With heavy rains drenching much of the country since March 19, floods have swept through hundreds of towns and villages in 26 of Iran's 31 provinces, killing at least 62 people.
Thousands of people have sheltering for days in the open with little food or warm clothes as the rains have continued.
WATCH: Towns and villages across large parts of Iran have been deluged over the past two weeks in the heaviest flooding the country has seen in at least a decade.
Protesters also have been venting anger at the government's decision to release water from major dams that are near overflowing, saying the move threatens to destroy their homes, farmland, and livestock.
Videos on social media, which could not be independently verified, showed what were said to be protests in the mountainous Lorestan Province and the oil-producing Khuzestan Province.
Both of those provinces have been especially hard hit by floods that have forced evacuations of dozens of towns and villages and caused massive damage to homes and infrastructure.
One video uploaded to social media on April 4 showed an angry crowd surrounding the vehicle of Ahmad Khadem Sayyid al-Shohada, an Iranian army commander who is coordinating relief efforts along the Karun River in Khuzestan Province.
The anonymous uploader said that video was shot in the village of Sharmiyah.
Authorities in Khuzestan, where a state of emergency has been declared, have ordered evacuations from dozens of villages ahead of releasing water from a large dam in the region.
Shohada told Iran's state-run IRNA news agency on April 3 that locals resisted, and that "emotional" farmers already hit by floods "showed their objections."
Both the Islamic Revolutionary Guards Corps (IRGC) and the Iranian Army are taking part in relief efforts.
The protests come amid accusations by the IRGC that President Hassan Rohani's administration has mismanaged the relief response.
Many Iranians see the relief effort as inadequate.

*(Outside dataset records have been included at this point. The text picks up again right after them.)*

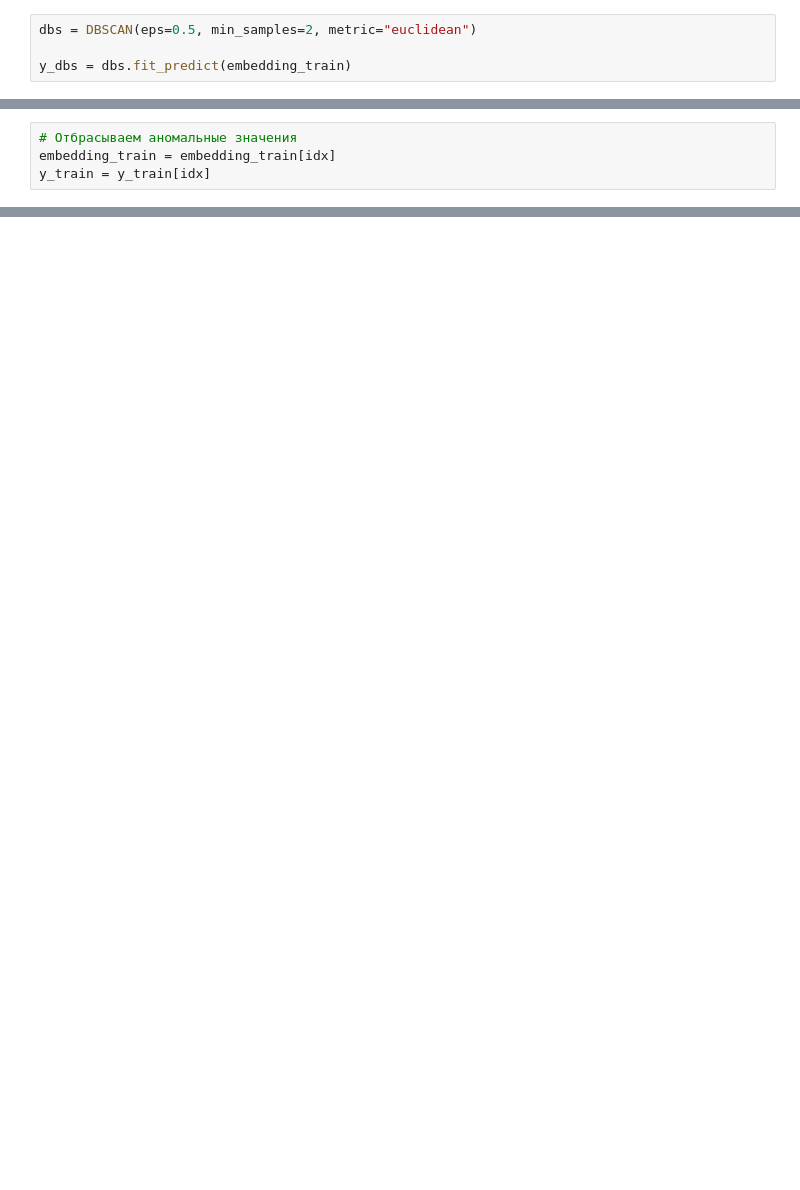
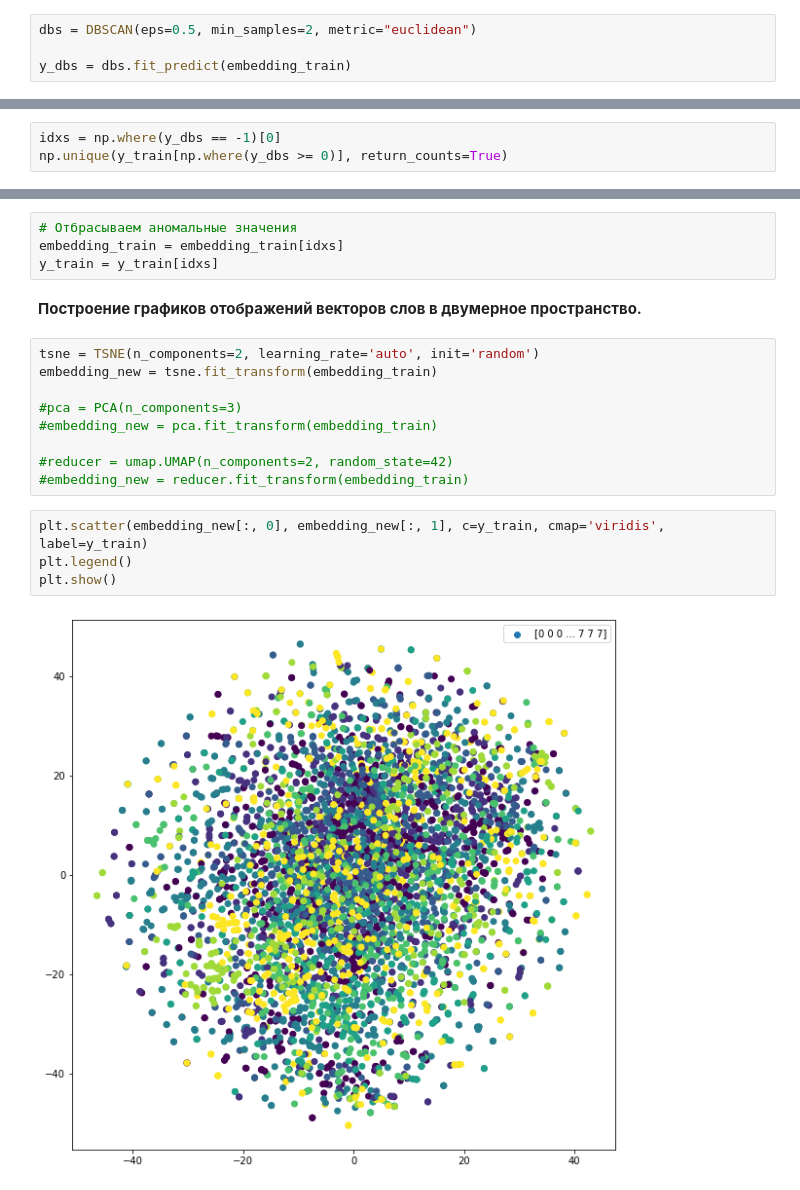
Before and after one commit to marakinsv/Learning, a Jupyter notebook: PROJECT.ipynb, the cells around one changed output, grey strips where cells are left out. Saved outputs shown, nothing was run; the diff lists cells and outputs as text; blank space fills up the shorter version.

```diff
--- a/PROJECT.ipynb
+++ b/PROJECT.ipynb
@@ -178,4 +490,0 @@ embedding_train.shape
-# %%
-# Отбрасываем аномальные значения
-embedding_train = embedding_train[idx]
-y_train = y_train[idx]
@@ -314,0 +491,3 @@ model.similar_by_vector(vec)
+# %%
+idxs = np.where(y_dbs == -1)[0]
+np.unique(y_train[np.where(y_dbs >= 0)], return_counts=True)
@@ -314,0 +502,21 @@ model.similar_by_vector(vec)
+# %%
+# Отбрасываем аномальные значения
+embedding_train = embedding_train[idxs]
+y_train = y_train[idxs]
+# %% [markdown]
+**Построение графиков отображений векторов слов в двумерное пространство.**
+# %%
+tsne = TSNE(n_components=2, learning_rate='auto', init='random')
+embedding_new = tsne.fit_transform(embedding_train)
+
+#pca = PCA(n_components=3)
+#embedding_new = pca.fit_transform(embedding_train)
+
+#reducer = umap.UMAP(n_components=2, random_state=42)
+#embedding_new = reducer.fit_transform(embedding_train)
+# %%
+plt.scatter(embedding_new[:, 0], embedding_new[:, 1], c=y_train, cmap='viridis', label=y_train)
+plt.legend()
+plt.show()
+# %% [output]
+[figure, added]
```
Also changed, not shown: parts of 143 cells of this notebook.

Critics say the government's efforts have been too small and the authorities are unable to cope with the immediate needs of the tens of thousands of people who have been affected.
One IRGC commander, Mohammad Pakpur, said on April 3 that there had been "no management" of the rescue or aid operations in neighboring Lorestan Province.
Sarem Razaee, the head of the nongovernmental Iranian Red Crescent Society, said the town of Pol-e Dokhtar in Lorestan was facing a "super-crisis."
Pakpur said government officials do not "dare" go to the region because the "people are in a rebellious mood."
Pakpur also said that citizens evacuated from the area "are in a sorry state and conditions are bad."